Task brief
Go through the records and show each line where the word "target" occurs.

Input for this task
====

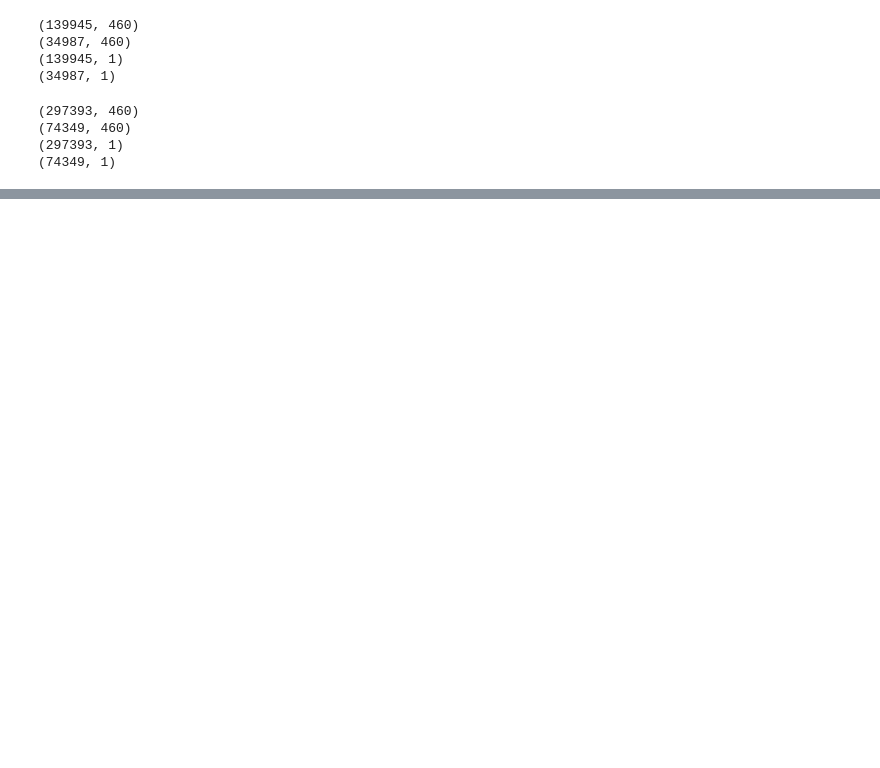
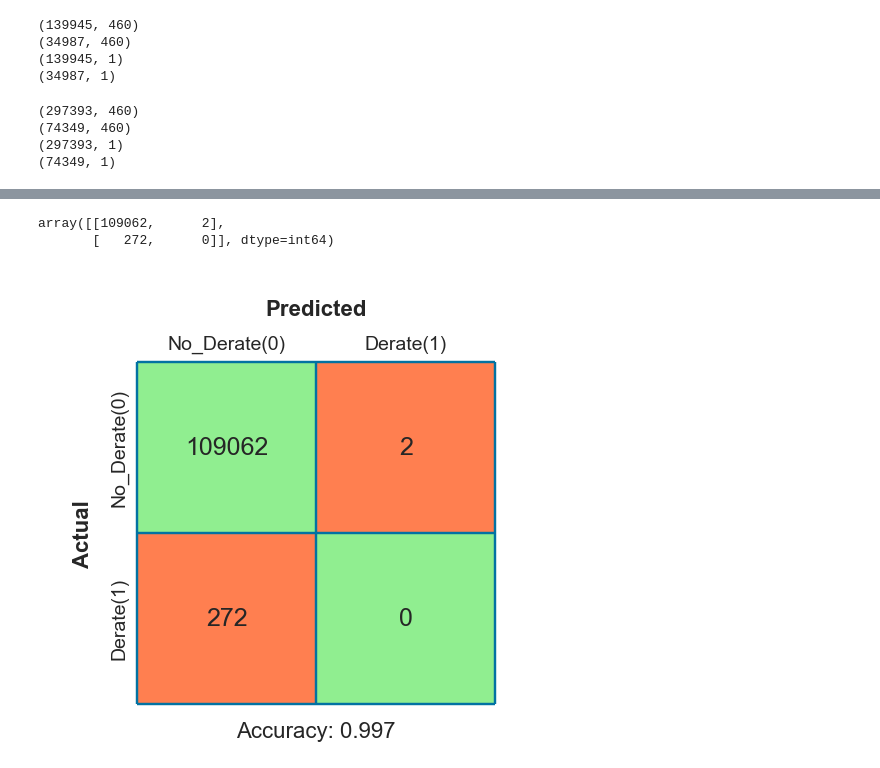
Before and after one commit to nss-data-science-cohort-6/big_g_express-elden_ring, a Jupyter notebook: notebooks/Untitled.ipynb, the cells around one changed output, grey strips where cells are left out. Saved outputs shown, nothing was run; the diff lists cells and outputs as text; code cells hidden in the pictures; blank space fills up the shorter version.

```diff
--- a/notebooks/Untitled.ipynb
+++ b/notebooks/Untitled.ipynb
@@ -278,0 +278,7 @@ ValueError: could not convert string to float: 'Abnormal Update Rate Tire Locati
+# %%
+chosen_cl = ['RecordID', 'spn', 'fmi', 'AcceleratorPedal', 'BarometricPressure', 'CruiseControlSetSpeed', 'DistanceLtd',
+ 'EngineCoolantTemperature', 'EngineLoad', 'EngineOilPressure', 'EngineOilTemperature', 'EngineRpm',
+ 'EngineTimeLtd', 'FuelLevel', 'FuelLtd', 'FuelRate', 'FuelTemperature', 'IntakeManifoldTemperature',
+ 'LampStatus', 'ServiceDistance', 'Speed', 'SwitchedBatteryVoltage', 'Throttle', 'TurboBoostPressure',
+  'spn_fmi'
+]
@@ -278,0 +289,3 @@ ValueError: could not convert string to float: 'Abnormal Update Rate Tire Locati
+# %%
+X_train1_short = X_train1[chosen_cl]
+X_train1_short.shape #(437338, 28)
@@ -278,0 +294,3 @@ ValueError: could not convert string to float: 'Abnormal Update Rate Tire Locati
+# %%
+X_test1_short = X_test1[chosen_cl]
+X_test1_short.shape #(109336, 28)
@@ -308,0 +333,10 @@ could not convert string to float: 'Abnormal Update Rate Tire Location'
+# %%
+#from sklearn.impute import SimpleImputer
+#step1
+logReg_scaler = Pipeline(
+    steps = [
+        ('impute', SimpleImputer()), #fills average of the column if there are NaN missing values
+        ('scaler', StandardScaler()),
+        ('log_reg', LogisticRegression(C = 0.01)) #started from 0.01, 0,001,
+    ]
+).fit(X_train1_short, y_train1['target'])
@@ -308,0 +381,11 @@ could not convert string to float: 'Abnormal Update Rate Tire Location'
+# %%
+#step6 confusion matrix
+confusion_matrix(y_test1['target'], logReg_scaler.predict(X_test1_short))
+# %% [output]
+array([[109062,      2],
+       [   272,      0]], dtype=int64)
+# %%
+##step7 plotting matrix
+plot_confusion_matrix(y_test1['target'], logReg_scaler.predict(X_test1_short), labels = ['No_Derate(0)', 'Derate'], metric = 'accuracy');
+# %% [output]
+[figure, added]
```
Also changed, not shown: parts of 44 cells of this notebook.
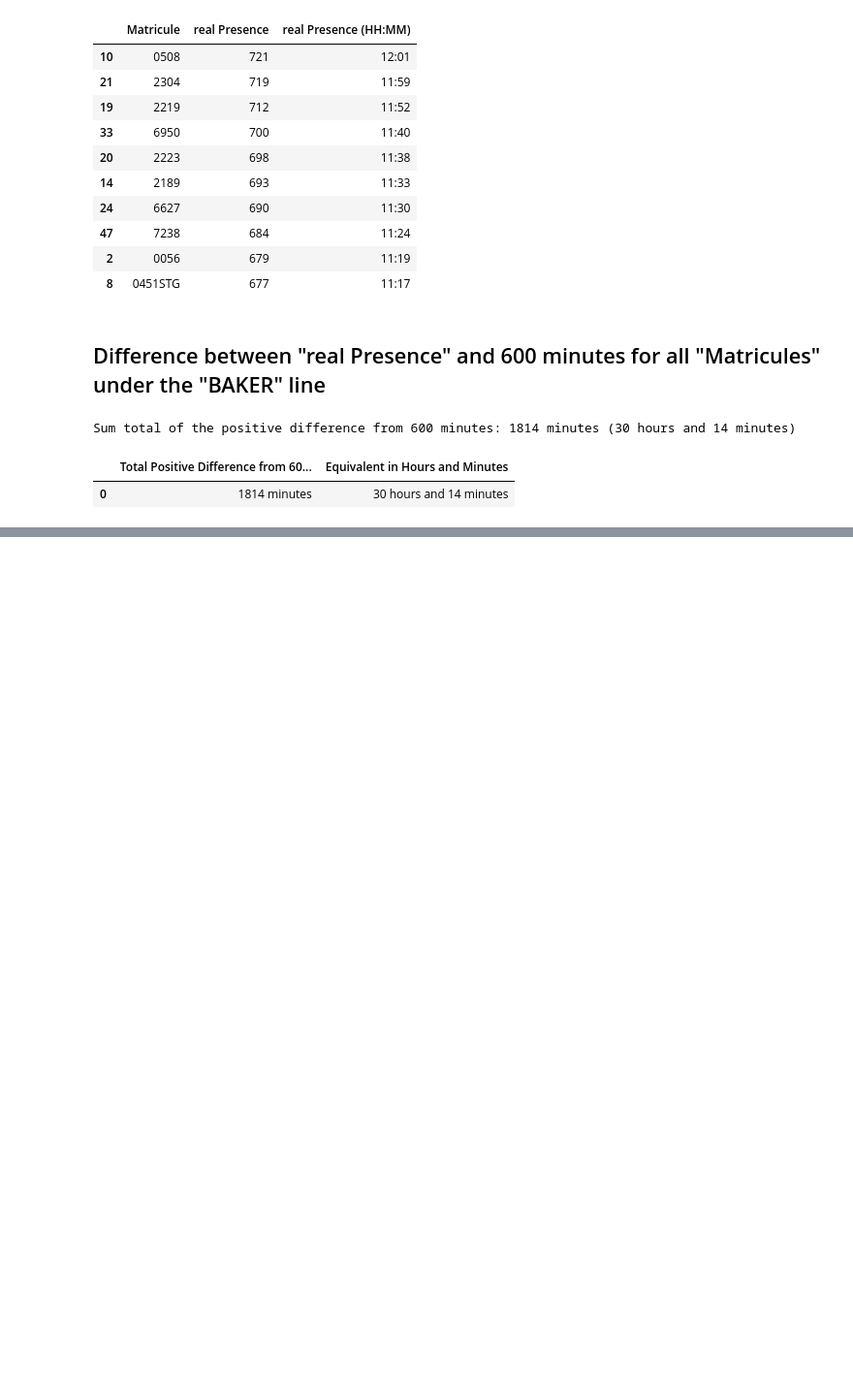
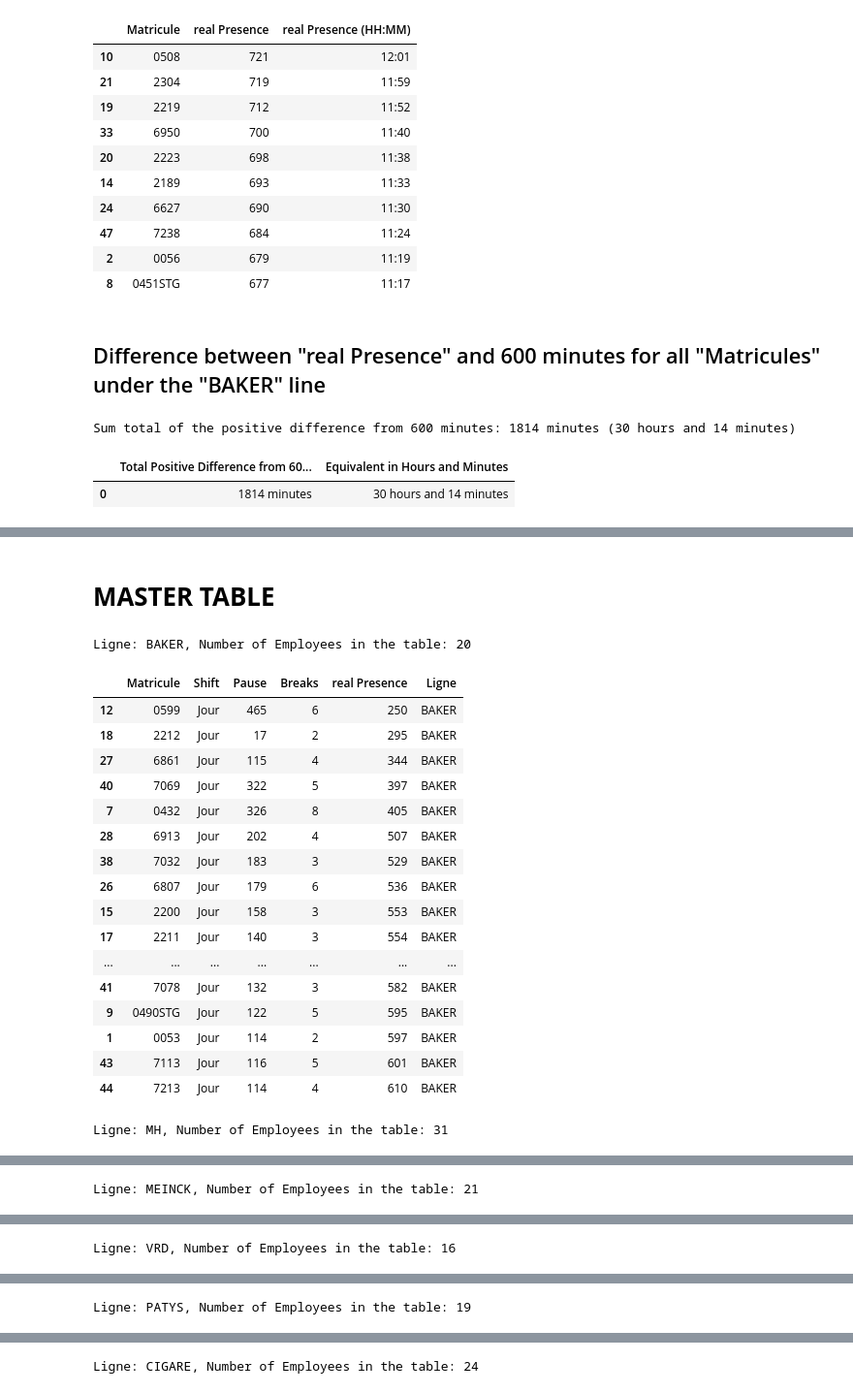
Before and after one commit to dsfdev2023/studentEvaluatiuon, a Jupyter notebook: HR_KPIS.ipynb, the cells around one changed output, grey strips where cells are left out. Shown: that part at 97% size. Drawn from its saved outputs; the diff is of its cells as text; code cells hidden in the pictures; blank space fills up the shorter version.

```diff
--- a/HR_KPIS.ipynb
+++ b/HR_KPIS.ipynb
@@ -332,0 +381,73 @@ Sum total of the positive difference from 600 minutes: 1814 minutes (30 hours an
+# %% [markdown]
+# **MASTER TABLE**
+# %%
+from IPython.display import display
+import pandas as pd
+
+# Function to check the format and convert to total minutes if needed
+def convert_to_minutes(time_data):
+    if isinstance(time_data, str):
+        hours, minutes = map(int, time_data.split(':'))
+        return hours * 60 + minutes
+    return time_data
+
+# Loop through each non-null 'Ligne' value
+for ligne_value in df['Ligne'].dropna().unique():
+    df_ligne = df[df['Ligne'] == ligne_value]
+
+    # Calculate the sums for each 'Matricule'
+    aggregated_data = df_ligne.groupby(['Matricule', 'Shift']).agg({
+        'Pause': 'sum',
+        'Breaks': 'sum',
+        'real Presence': 'sum'
+    }).reset_index()
+
+    # Convert 'Pause' and 'real Presence' to total minutes if needed
+    aggregated_data['Pause'] = aggregated_data['Pause'].apply(convert_to_minutes)
+    aggregated_data['real Presence'] = aggregated_data['real Presence'].apply(convert_to_minutes)
+
+    # Add 'Ligne' column
+    aggregated_data['Ligne'] = ligne_value
+
+    # Apply conditions for filtering
+    condition = (
+        (aggregated_data['Pause'] > 120) |
+        (aggregated_data['Breaks'] > 2) |
+        (aggregated_data['real Presence'] < 600)
+    ) & ~(
+        (aggregated_data['real Presence'] > 600) &
+        (aggregated_data['Breaks'] < 4)
+    )
+
+    # Filter and sort the data
+    filtered_matricules = aggregated_data[condition]
+    sorted_filtered_matricules = filtered_matricules.sort_values(by='real Presence', ascending=True)
+
+    # Count the number of matricules
+    num_matricules = sorted_filtered_matricules.shape[0]
+
+    # Print the number of matricules
+    print(f"Ligne: {ligne_value}, Number of Employees in the table: {num_matricules}")
+
+    # Display the sorted table in a more readable format
+    display(sorted_filtered_matricules)
+# %% [output]
+Ligne: BAKER, Number of Employees in the table: 20
+|  | Matricule | Shift | Pause | Breaks | real Presence | Ligne |
+| 12 | 0599 | Jour | 465 | 6 | 250 | BAKER |
+| 18 | 2212 | Jour | 17 | 2 | 295 | BAKER |
+| 27 | 6861 | Jour | 115 | 4 | 344 | BAKER |
+| 40 | 7069 | Jour | 322 | 5 | 397 | BAKER |
+| 7 | 0432 | Jour | 326 | 8 | 405 | BAKER |
+| 28 | 6913 | Jour | 202 | 4 | 507 | BAKER |
+| 38 | 7032 | Jour | 183 | 3 | 529 | BAKER |
+| 26 | 6807 | Jour | 179 | 6 | 536 | BAKER |
+| 15 | 2200 | Jour | 158 | 3 | 553 | BAKER |
+| 17 | 2211 | Jour | 140 | 3 | 554 | BAKER |
+| ... | ... | ... | ... | ... | ... | ... |
+| 41 | 7078 | Jour | 132 | 3 | 582 | BAKER |
+| 9 | 0490STG | Jour | 122 | 5 | 595 | BAKER |
+| 1 | 0053 | Jour | 114 | 2 | 597 | BAKER |
+| 43 | 7113 | Jour | 116 | 5 | 601 | BAKER |
+| 44 | 7213 | Jour | 114 | 4 | 610 | BAKER |
+Ligne: MH, Number of Employees in the table: 31
@@ -332,0 +471 @@ Sum total of the positive difference from 600 minutes: 1814 minutes (30 hours an
+Ligne: MEINCK, Number of Employees in the table: 21
@@ -332,0 +489 @@ Sum total of the positive difference from 600 minutes: 1814 minutes (30 hours an
+Ligne: VRD, Number of Employees in the table: 16
@@ -332,0 +507 @@ Sum total of the positive difference from 600 minutes: 1814 minutes (30 hours an
+Ligne: PATYS, Number of Employees in the table: 19
@@ -332,0 +525 @@ Sum total of the positive difference from 600 minutes: 1814 minutes (30 hours an
+Ligne: CIGARE, Number of Employees in the table: 24
```
Also changed, not shown: parts of 5 cells of this notebook.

====

The answer
+).fit(X_train1_short, y_train1['target'])
+confusion_matrix(y_test1['target'], logReg_scaler.predict(X_test1_short))
+plot_confusion_matrix(y_test1['target'], logReg_scaler.predict(X_test1_short), labels = ['No_Derate(0)', 'Derate'], metric = 'accuracy');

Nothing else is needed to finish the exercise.